How Buying a Commercial or Residential Property Through Your SMSF Works
SMSFs and Property
You may want to set up an SMSF for the main purpose of investing in residential property. Please see below an explanation of when you can use your SMSF to invest and things you will need to consider prior to doing so.
SMSF Property Rules
You are only allowed to purchase property through your SMSF if the below rules are met. The property:
- Must meet the 'sole purpose test' of solely providing retirement benefits to fund members
- Must not be acquired from a related party of a member

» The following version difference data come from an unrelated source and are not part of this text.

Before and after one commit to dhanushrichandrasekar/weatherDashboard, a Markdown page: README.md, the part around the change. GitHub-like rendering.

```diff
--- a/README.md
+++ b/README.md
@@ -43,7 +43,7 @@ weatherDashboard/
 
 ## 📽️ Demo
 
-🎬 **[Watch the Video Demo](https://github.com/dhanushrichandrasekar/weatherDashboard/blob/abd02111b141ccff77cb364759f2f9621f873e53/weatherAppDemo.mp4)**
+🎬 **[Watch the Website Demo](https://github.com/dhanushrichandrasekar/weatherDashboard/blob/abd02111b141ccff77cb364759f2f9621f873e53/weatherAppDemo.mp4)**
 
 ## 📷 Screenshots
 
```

- Must not be lived in by a fund member or any fund members' related parties
- Must not be rented by a fund member or any fund members' related parties.
SMSF Borrowing Costs
Buying a property via an SMSF may have various fees which will add up and reduce your super balance. Prior to making a decision, finding out the costs is a must.
- Upfront Fees
- Legal Fees
- Advice fees
- Stamp duty
- Ongoing Property Management Fees
- Bank Fees
SMSFs Borrowing & Leverage
In order to borrow or gear money from an SMSF into property a 'Limited Recourse Borrowing Agreement' is required. A LRBA has to be used to purchase a residential or commercial property. Prior to making this committment it must be assessed whether the investment is in line with the investment strategy and risk profile that the fund is operating under.
General SMSF property risks include:
- Cash Flow - The SMSF must have sufficient cash flow to service the loan repayments.
- Tax Implications - Tax Losses cannot be offset against taxable income outside fund.
- Property Alteration Restrictions - No character changing alterations to a property can be made until the SMSF property related loan has been paid off.
- Higher Borrowing Costs - SMSF related loans may have a higher interest rate or higher borrowing costs associated with them.
- Cancellation Risks - If the SMSF loan documentation or contract has not been correctly established, the ability to reverse the arrangement may be dissallowed and the property may need to be sold as a result, which has a possibility of causing severe losses to the SMSF.